### Your objective
Retype every entry word for word. Omit the pictures.

== Recorded data ==

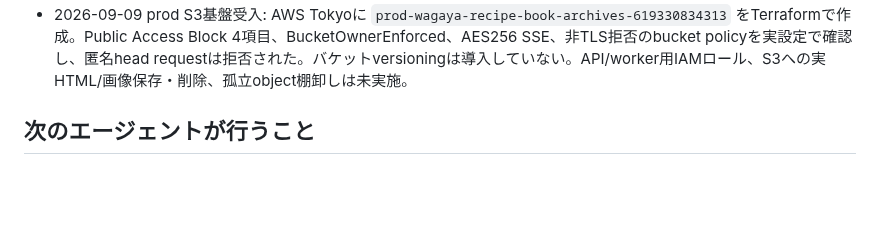
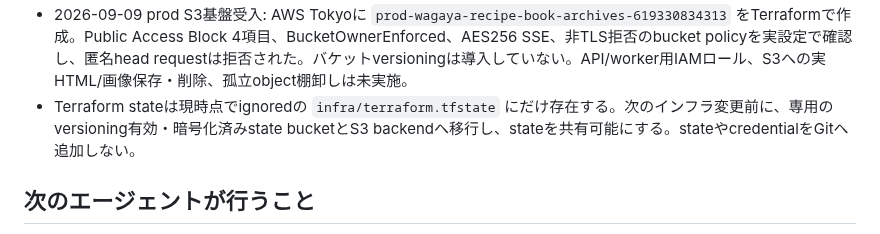
Before and after one commit to oxycaster/wagaya-recipe-book, a Markdown page: docs/ios-cloud-progress.md, the part around the change. Drawn GitHub-style; blank space fills up the shorter version.

Commit message:
docs: Terraform state移行を記録

```diff
--- a/docs/ios-cloud-progress.md
+++ b/docs/ios-cloud-progress.md
@@ -56,6 +56,7 @@ P1〜P4のローカル実装・検証まで完了。iOS native simulator build
 - Clerk production準備確認: `clerk doctor --json` は認証・個人applicationへのlink・CLI 3.3.0を正常確認。当初は所有ドメイン未確定のためwizardを停止したが、後続作業で `oxycaster.com` に確定した。
 - 2026-09-09 Clerk production受入: production instance `ins_3J3T9d1wKbtkYPlVhRH8W9xXwju` の本番ドメインを `wagaya.oxycaster.com` に変更し、Secondary applicationとして認証基盤も同じサブドメインに隔離した。Route 53へClerk指定CNAME 5件を追加し、DNS・SSL・mailがすべてcomplete。prod設定はdevと同一で、メールコードのみ、primary email必須/変更不可、sessionの `email` claimを確認した。production keyはまだファイルへ取得していない。
 - 2026-09-09 prod S3基盤受入: AWS Tokyoに `prod-wagaya-recipe-book-archives-619330834313` をTerraformで作成。Public Access Block 4項目、BucketOwnerEnforced、AES256 SSE、非TLS拒否のbucket policyを実設定で確認し、匿名head requestは拒否された。バケットversioningは導入していない。API/worker用IAMロール、S3への実HTML/画像保存・削除、孤立object棚卸しは未実施。
+- Terraform stateは現時点でignoredの `infra/terraform.tfstate` にだけ存在する。次のインフラ変更前に、専用のversioning有効・暗号化済みstate bucketとS3 backendへ移行し、stateを共有可能にする。stateやcredentialをGitへ追加しない。
 
 ## 次のエージェントが行うこと
 
```
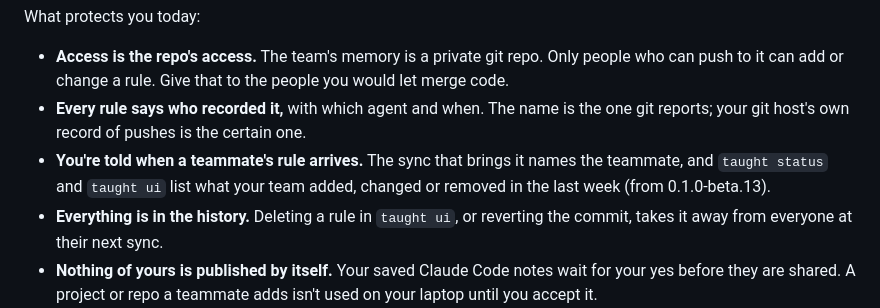
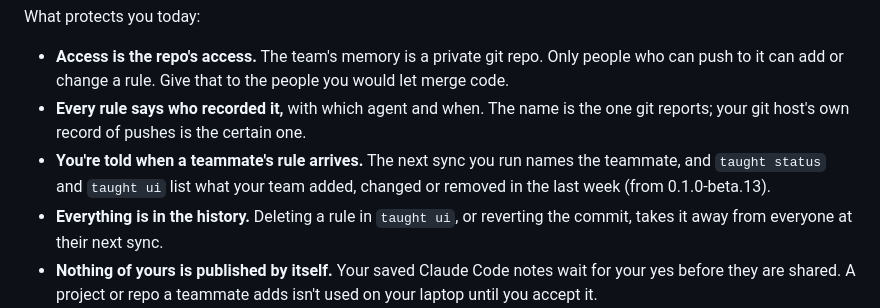
Before and after one commit to AryabhattaLabs/taught, a Markdown page: FAQ.md, the part around the change. Drawn GitHub-style.

```diff
--- a/FAQ.md
+++ b/FAQ.md
@@ -70,7 +70,7 @@ What protects you today:
 
 - **Access is the repo's access.** The team's memory is a private git repo. Only people who can push to it can add or change a rule. Give that to the people you would let merge code.
 - **Every rule says who recorded it,** with which agent and when. The name is the one git reports; your git host's own record of pushes is the certain one.
-- **You're told when a teammate's rule arrives.** The sync that brings it names the teammate, and `taught status` and `taught ui` list what your team added, changed or removed in the last week (from 0.1.0-beta.13).
+- **You're told when a teammate's rule arrives.** The next sync you run names the teammate, and `taught status` and `taught ui` list what your team added, changed or removed in the last week (from 0.1.0-beta.13).
 - **Everything is in the history.** Deleting a rule in `taught ui`, or reverting the commit, takes it away from everyone at their next sync.
 - **Nothing of yours is published by itself.** Your saved Claude Code notes wait for your yes before they are shared. A project or repo a teammate adds isn't used on your laptop until you accept it.
 - **A rule stays inside Taught's block.** Its text can't write into the rest of your `CLAUDE.md` or `AGENTS.md` (from 0.1.0-beta.12).
```
Also changed, not shown: GETTING-STARTED.md (+2 -2 lines), images/ui-projects.png.
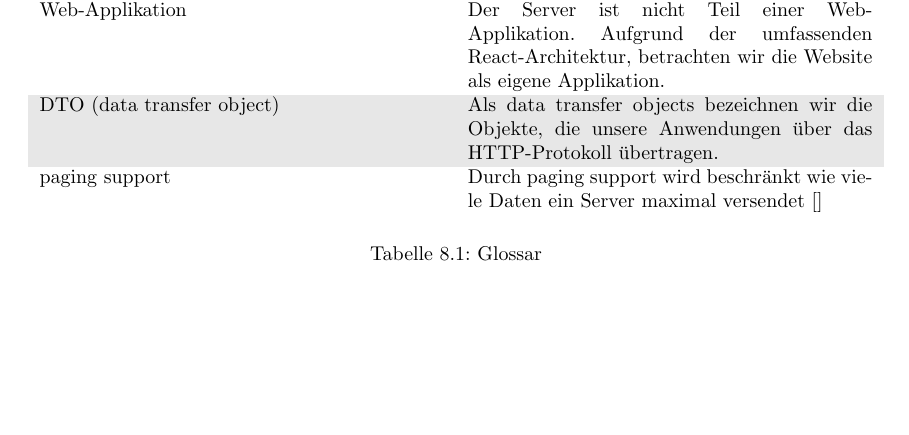
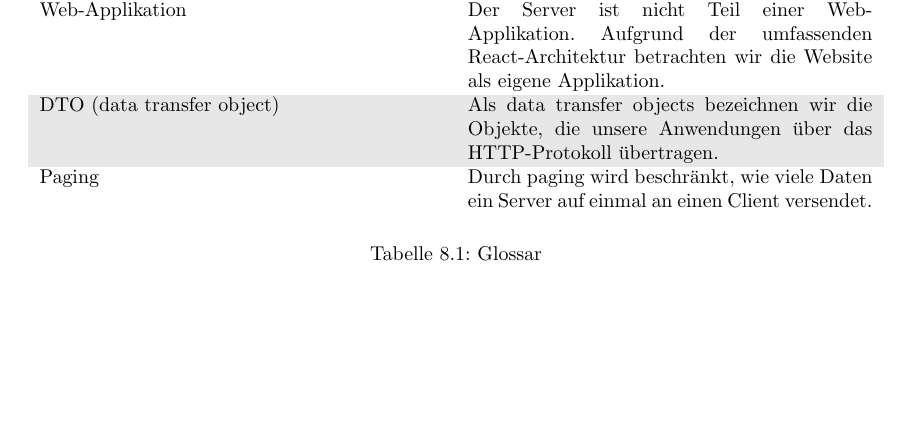
Before and after one commit to mascent/AdessoEnergySopro19, a LaTeX document (entwurf/LaTeX/entwurfsdoku.tex, which reads entwurf/LaTeX/kapitel/glossar.tex): part of page 33 of 33, cut so that both start at the same text. Compiled offline with pdfLaTeX.

Commit message:
chapter 8 corrections

```diff
--- a/entwurf/LaTeX/kapitel/glossar.tex
+++ b/entwurf/LaTeX/kapitel/glossar.tex
@@ -14,10 +14,10 @@ Alle verwendeten Abkürzungen innerhalb des Projekts müssen hier erläutert wer
 		Administrator (Admin) & Der Administrator, vornehmlich ein Mitarbeiter von adesso energy, hat übergeordnete Zugriffsrechte, die es ihm erlauben, auf alle Daten zuzugreifen, sowie diese zu ändern. Er interagiert hierfür ausschließlich mit der Website. \\
 		\rowcolor[HTML]{E7E7E7}
 		Benutzer (User) & Als Benutzer werden Kunden von adesso energy bezeichnet. Sie haben die Möglichkeit, über die App oder Website auf ihre Nutzerdaten zuzugreifen und aktuelle Zählerstände hochzuladen. Dabei bietet die App die Option, einen Zählerstand automatisch aus einem Bild zu erkennen. Der Benutzer kann sowohl mit der App als auch mit der Website interagieren. \\
-		Web-Applikation & Der Server ist nicht Teil einer Web-Applikation. Aufgrund der umfassenden React-Architektur, betrachten wir die Website als eigene Applikation. \\
+		Web-Applikation & Der Server ist nicht Teil einer Web-Applikation. Aufgrund der umfassenden React-Architektur betrachten wir die Website als eigene Applikation. \\
 		\rowcolor[HTML]{E7E7E7}
 		DTO (data transfer object) & Als data transfer objects bezeichnen wir die Objekte, die unsere Anwendungen über das HTTP-Protokoll übertragen. \\
-		paging support & Durch paging support wird beschränkt wie viele Daten ein Server maximal versendet \cite{}
+		Paging & Durch paging  wird beschränkt, wie viele Daten ein Server auf einmal an einen Client versendet.
 	\end{tabularx}
 	\caption{Glossar}
 	\label{table:glossar}
```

===

### Result of this task
Before and after one commit to oxycaster/wagaya-recipe-book, a Markdown page: docs/ios-cloud-progress.md, the part around the change. Drawn GitHub-style; blank space fills up the shorter version.

Commit message:
docs: Terraform state移行を記録

```diff
--- a/docs/ios-cloud-progress.md
+++ b/docs/ios-cloud-progress.md
@@ -56,6 +56,7 @@ P1〜P4のローカル実装・検証まで完了。iOS native simulator build
 - Clerk production準備確認: `clerk doctor --json` は認証・個人applicationへのlink・CLI 3.3.0を正常確認。当初は所有ドメイン未確定のためwizardを停止したが、後続作業で `oxycaster.com` に確定した。
 - 2026-09-09 Clerk production受入: production instance `ins_3J3T9d1wKbtkYPlVhRH8W9xXwju` の本番ドメインを `wagaya.oxycaster.com` に変更し、Secondary applicationとして認証基盤も同じサブドメインに隔離した。Route 53へClerk指定CNAME 5件を追加し、DNS・SSL・mailがすべてcomplete。prod設定はdevと同一で、メールコードのみ、primary email必須/変更不可、sessionの `email` claimを確認した。production keyはまだファイルへ取得していない。
 - 2026-09-09 prod S3基盤受入: AWS Tokyoに `prod-wagaya-recipe-book-archives-619330834313` をTerraformで作成。Public Access Block 4項目、BucketOwnerEnforced、AES256 SSE、非TLS拒否のbucket policyを実設定で確認し、匿名head requestは拒否された。バケットversioningは導入していない。API/worker用IAMロール、S3への実HTML/画像保存・削除、孤立object棚卸しは未実施。
+- Terraform stateは現時点でignoredの `infra/terraform.tfstate` にだけ存在する。次のインフラ変更前に、専用のversioning有効・暗号化済みstate bucketとS3 backendへ移行し、stateを共有可能にする。stateやcredentialをGitへ追加しない。
 
 ## 次のエージェントが行うこと
 
```
Before and after one commit to AryabhattaLabs/taught, a Markdown page: FAQ.md, the part around the change. Drawn GitHub-style.

```diff
--- a/FAQ.md
+++ b/FAQ.md
@@ -70,7 +70,7 @@ What protects you today:
 
 - **Access is the repo's access.** The team's memory is a private git repo. Only people who can push to it can add or change a rule. Give that to the people you would let merge code.
 - **Every rule says who recorded it,** with which agent and when. The name is the one git reports; your git host's own record of pushes is the certain one.
-- **You're told when a teammate's rule arrives.** The sync that brings it names the teammate, and `taught status` and `taught ui` list what your team added, changed or removed in the last week (from 0.1.0-beta.13).
+- **You're told when a teammate's rule arrives.** The next sync you run names the teammate, and `taught status` and `taught ui` list what your team added, changed or removed in the last week (from 0.1.0-beta.13).
 - **Everything is in the history.** Deleting a rule in `taught ui`, or reverting the commit, takes it away from everyone at their next sync.
 - **Nothing of yours is published by itself.** Your saved Claude Code notes wait for your yes before they are shared. A project or repo a teammate adds isn't used on your laptop until you accept it.
 - **A rule stays inside Taught's block.** Its text can't write into the rest of your `CLAUDE.md` or `AGENTS.md` (from 0.1.0-beta.12).
```
Also changed, not shown: GETTING-STARTED.md (+2 -2 lines), images/ui-projects.png.
Before and after one commit to mascent/AdessoEnergySopro19, a LaTeX document (entwurf/LaTeX/entwurfsdoku.tex, which reads entwurf/LaTeX/kapitel/glossar.tex): part of page 33 of 33, cut so that both start at the same text. Compiled offline with pdfLaTeX.

Commit message:
chapter 8 corrections

```diff
--- a/entwurf/LaTeX/kapitel/glossar.tex
+++ b/entwurf/LaTeX/kapitel/glossar.tex
@@ -14,10 +14,10 @@ Alle verwendeten Abkürzungen innerhalb des Projekts müssen hier erläutert wer
 		Administrator (Admin) & Der Administrator, vornehmlich ein Mitarbeiter von adesso energy, hat übergeordnete Zugriffsrechte, die es ihm erlauben, auf alle Daten zuzugreifen, sowie diese zu ändern. Er interagiert hierfür ausschließlich mit der Website. \\
 		\rowcolor[HTML]{E7E7E7}
 		Benutzer (User) & Als Benutzer werden Kunden von adesso energy bezeichnet. Sie haben die Möglichkeit, über die App oder Website auf ihre Nutzerdaten zuzugreifen und aktuelle Zählerstände hochzuladen. Dabei bietet die App die Option, einen Zählerstand automatisch aus einem Bild zu erkennen. Der Benutzer kann sowohl mit der App als auch mit der Website interagieren. \\
-		Web-Applikation & Der Server ist nicht Teil einer Web-Applikation. Aufgrund der umfassenden React-Architektur, betrachten wir die Website als eigene Applikation. \\
+		Web-Applikation & Der Server ist nicht Teil einer Web-Applikation. Aufgrund der umfassenden React-Architektur betrachten wir die Website als eigene Applikation. \\
 		\rowcolor[HTML]{E7E7E7}
 		DTO (data transfer object) & Als data transfer objects bezeichnen wir die Objekte, die unsere Anwendungen über das HTTP-Protokoll übertragen. \\
-		paging support & Durch paging support wird beschränkt wie viele Daten ein Server maximal versendet \cite{}
+		Paging & Durch paging  wird beschränkt, wie viele Daten ein Server auf einmal an einen Client versendet.
 	\end{tabularx}
 	\caption{Glossar}
 	\label{table:glossar}
```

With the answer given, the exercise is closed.